▸ Task details: Filter the entries down to the lines containing "analytics", and copy those lines.

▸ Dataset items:
╭──

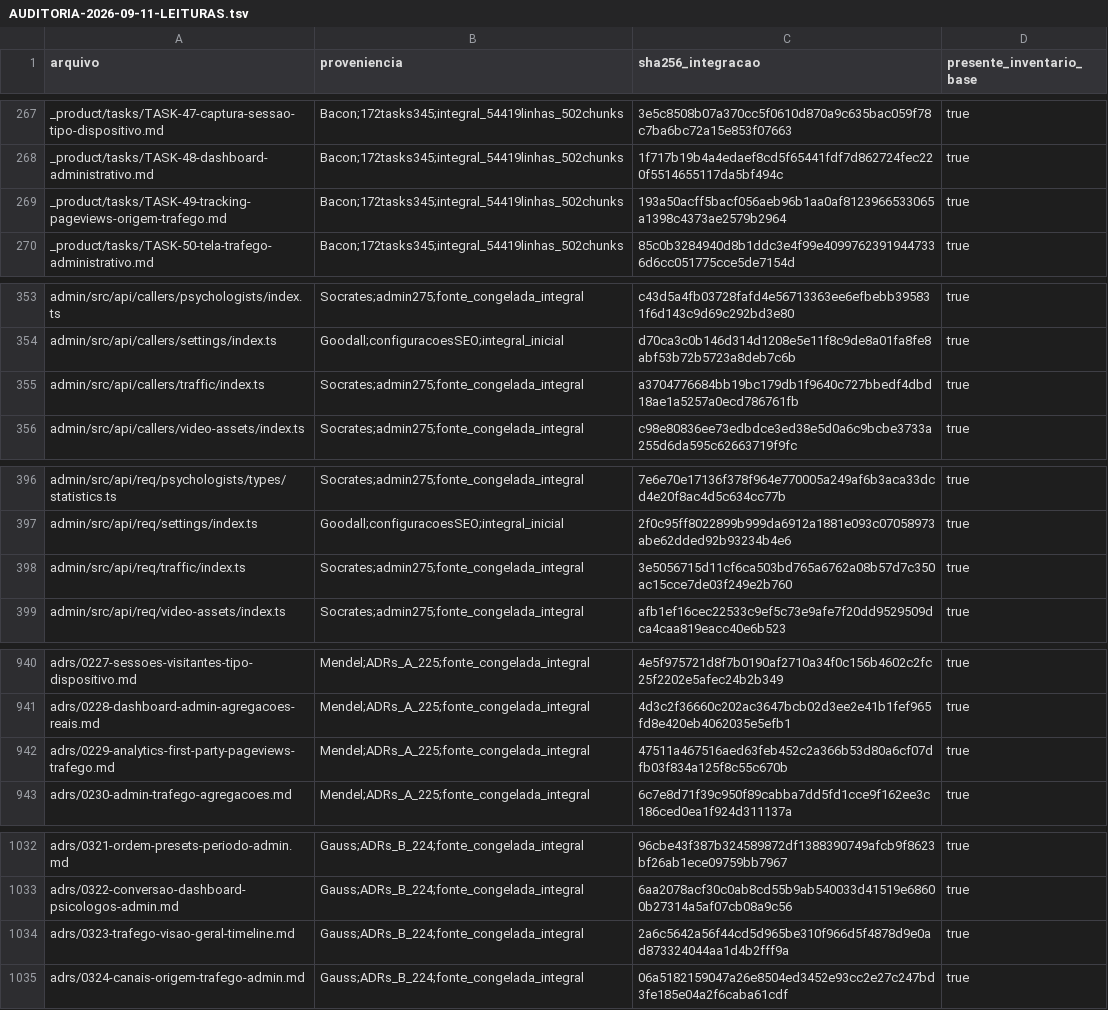
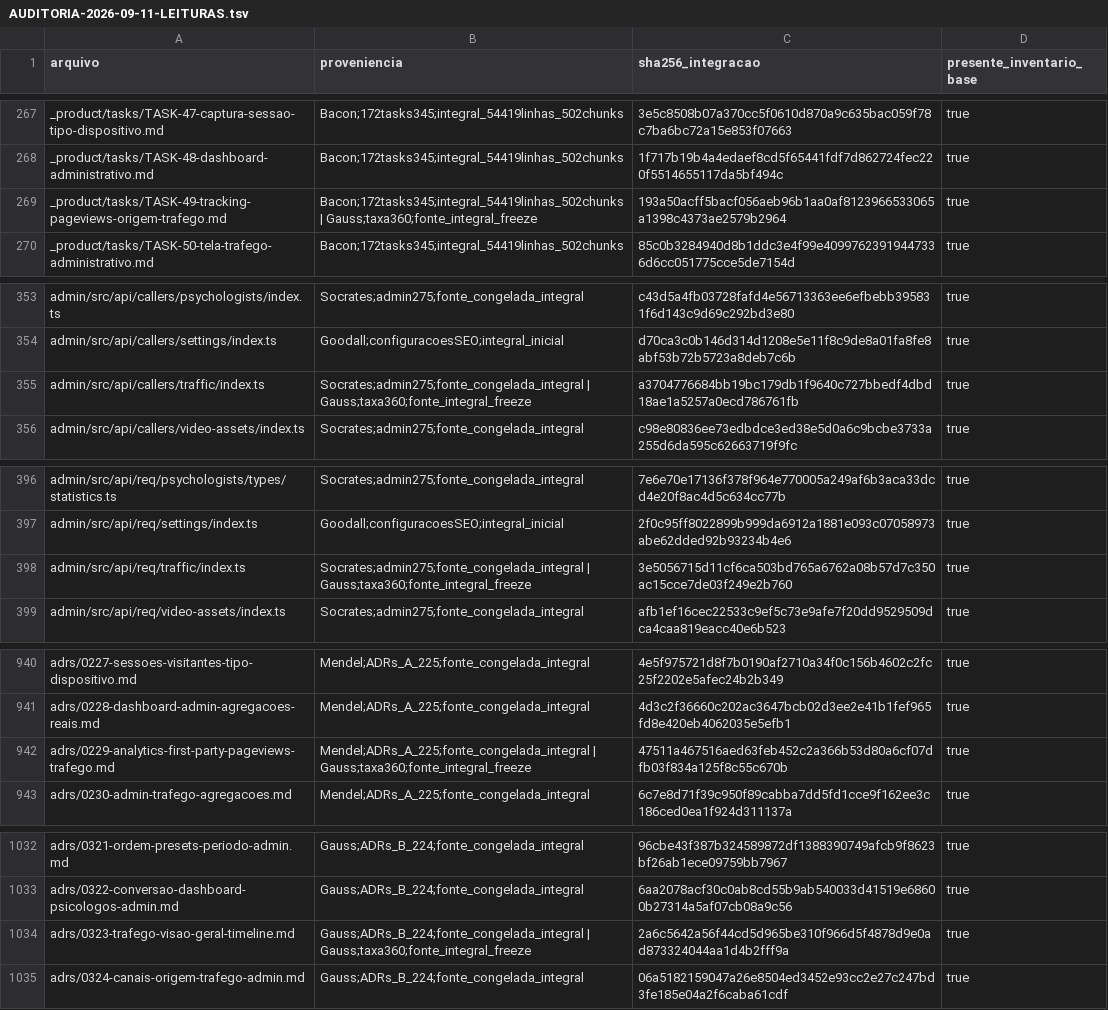
Before and after one commit to lectum-software/lectum-ecosystem, a TSV file: _product/AUDITORIA-2026-09-11-LEITURAS.tsv, drawn as a sheet; only a part is shown, gaps mark what is left out; the diff covers the shown part only.

Commit message:
fix(audit): alinhar universo da taxa de acoes

```diff
--- a/_product/AUDITORIA-2026-09-11-LEITURAS.tsv
+++ b/_product/AUDITORIA-2026-09-11-LEITURAS.tsv
@@ -268,3 +268,3 @@ _product/tasks/TASK-47-captura-sessao-tipo-dispositivo.md	Bacon;172tasks345;inte
 _product/tasks/TASK-48-dashboard-administrativo.md	Bacon;172tasks345;integral_54419linhas_502chunks	1f717b19b4a4edaef8cd5f65441fdf7d862724fec220f5514655117da5bf494c	true
-_product/tasks/TASK-49-tracking-pageviews-origem-trafego.md	Bacon;172tasks345;integral_54419linhas_502chunks	193a50acff5bacf056aeb96b1aa0af8123966533065a1398c4373ae2579b2964	true
+_product/tasks/TASK-49-tracking-pageviews-origem-trafego.md	Bacon;172tasks345;integral_54419linhas_502chunks | Gauss;taxa360;fonte_integral_freeze	193a50acff5bacf056aeb96b1aa0af8123966533065a1398c4373ae2579b2964	true
 _product/tasks/TASK-50-tela-trafego-administrativo.md	Bacon;172tasks345;integral_54419linhas_502chunks	85c0b3284940d8b1ddc3e4f99e40997623919447336d6cc051775cce5de7154d	true
@@ -354,3 +354,3 @@ admin/src/api/callers/psychologists/index.ts	Socrates;admin275;fonte_congelada_i
 admin/src/api/callers/settings/index.ts	Goodall;configuracoesSEO;integral_inicial	d70ca3c0b146d314d1208e5e11f8c9de8a01fa8fe8abf53b72b5723a8deb7c6b	true
-admin/src/api/callers/traffic/index.ts	Socrates;admin275;fonte_congelada_integral	a3704776684bb19bc179db1f9640c727bbedf4dbd18ae1a5257a0ecd786761fb	true
+admin/src/api/callers/traffic/index.ts	Socrates;admin275;fonte_congelada_integral | Gauss;taxa360;fonte_integral_freeze	a3704776684bb19bc179db1f9640c727bbedf4dbd18ae1a5257a0ecd786761fb	true
 admin/src/api/callers/video-assets/index.ts	Socrates;admin275;fonte_congelada_integral	c98e80836ee73edbdce3ed38e5d0a6c9bcbe3733a255d6da595c62663719f9fc	true
@@ -397,3 +397,3 @@ admin/src/api/req/psychologists/types/statistics.ts	Socrates;admin275;fonte_cong
 admin/src/api/req/settings/index.ts	Goodall;configuracoesSEO;integral_inicial	2f0c95ff8022899b999da6912a1881e093c07058973abe62dded92b93234b4e6	true
-admin/src/api/req/traffic/index.ts	Socrates;admin275;fonte_congelada_integral	3e5056715d11cf6ca503bd765a6762a08b57d7c350ac15cce7de03f249e2b760	true
+admin/src/api/req/traffic/index.ts	Socrates;admin275;fonte_congelada_integral | Gauss;taxa360;fonte_integral_freeze	3e5056715d11cf6ca503bd765a6762a08b57d7c350ac15cce7de03f249e2b760	true
 admin/src/api/req/video-assets/index.ts	Socrates;admin275;fonte_congelada_integral	afb1ef16cec22533c9ef5c73e9afe7f20dd9529509dca4caa819eacc40e6b523	true
@@ -941,3 +941,3 @@ adrs/0227-sessoes-visitantes-tipo-dispositivo.md	Mendel;ADRs_A_225;fonte_congela
 adrs/0228-dashboard-admin-agregacoes-reais.md	Mendel;ADRs_A_225;fonte_congelada_integral	4d3c2f36660c202ac3647bcb02d3ee2e41b1fef965fd8e420eb4062035e5efb1	true
-adrs/0229-analytics-first-party-pageviews-trafego.md	Mendel;ADRs_A_225;fonte_congelada_integral	47511a467516aed63feb452c2a366b53d80a6cf07dfb03f834a125f8c55c670b	true
+adrs/0229-analytics-first-party-pageviews-trafego.md	Mendel;ADRs_A_225;fonte_congelada_integral | Gauss;taxa360;fonte_integral_freeze	47511a467516aed63feb452c2a366b53d80a6cf07dfb03f834a125f8c55c670b	true
 adrs/0230-admin-trafego-agregacoes.md	Mendel;ADRs_A_225;fonte_congelada_integral	6c7e8d71f39c950f89cabba7dd5fd1cce9f162ee3c186ced0ea1f924d311137a	true
@@ -1033,3 +1033,3 @@ adrs/0321-ordem-presets-periodo-admin.md	Gauss;ADRs_B_224;fonte_congelada_integr
 adrs/0322-conversao-dashboard-psicologos-admin.md	Gauss;ADRs_B_224;fonte_congelada_integral	6aa2078acf30c0ab8cd55b9ab540033d41519e68600b27314a5af07cb08a9c56	true
-adrs/0323-trafego-visao-geral-timeline.md	Gauss;ADRs_B_224;fonte_congelada_integral	2a6c5642a56f44cd5d965be310f966d5f4878d9e0ad873324044aa1d4b2fff9a	true
+adrs/0323-trafego-visao-geral-timeline.md	Gauss;ADRs_B_224;fonte_congelada_integral | Gauss;taxa360;fonte_integral_freeze	2a6c5642a56f44cd5d965be310f966d5f4878d9e0ad873324044aa1d4b2fff9a	true
 adrs/0324-canais-origem-trafego-admin.md	Gauss;ADRs_B_224;fonte_congelada_integral	06a5182159047a26e8504ed3452e93cc2e27c247bd3fe185e04a2f6caba61cdf	true
```
Also changed, not shown: 1 added row and 17 edited cells elsewhere in this file, 13 other files.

╰──

▸ Written answer:
-adrs/0229-analytics-first-party-pageviews-trafego.md	Mendel;ADRs_A_225;fonte_congelada_integral	47511a467516aed63feb452c2a366b53d80a6cf07dfb03f834a125f8c55c670b	true
+adrs/0229-analytics-first-party-pageviews-trafego.md	Mendel;ADRs_A_225;fonte_congelada_integral | Gauss;taxa360;fonte_integral_freeze	47511a467516aed63feb452c2a366b53d80a6cf07dfb03f834a125f8c55c670b	true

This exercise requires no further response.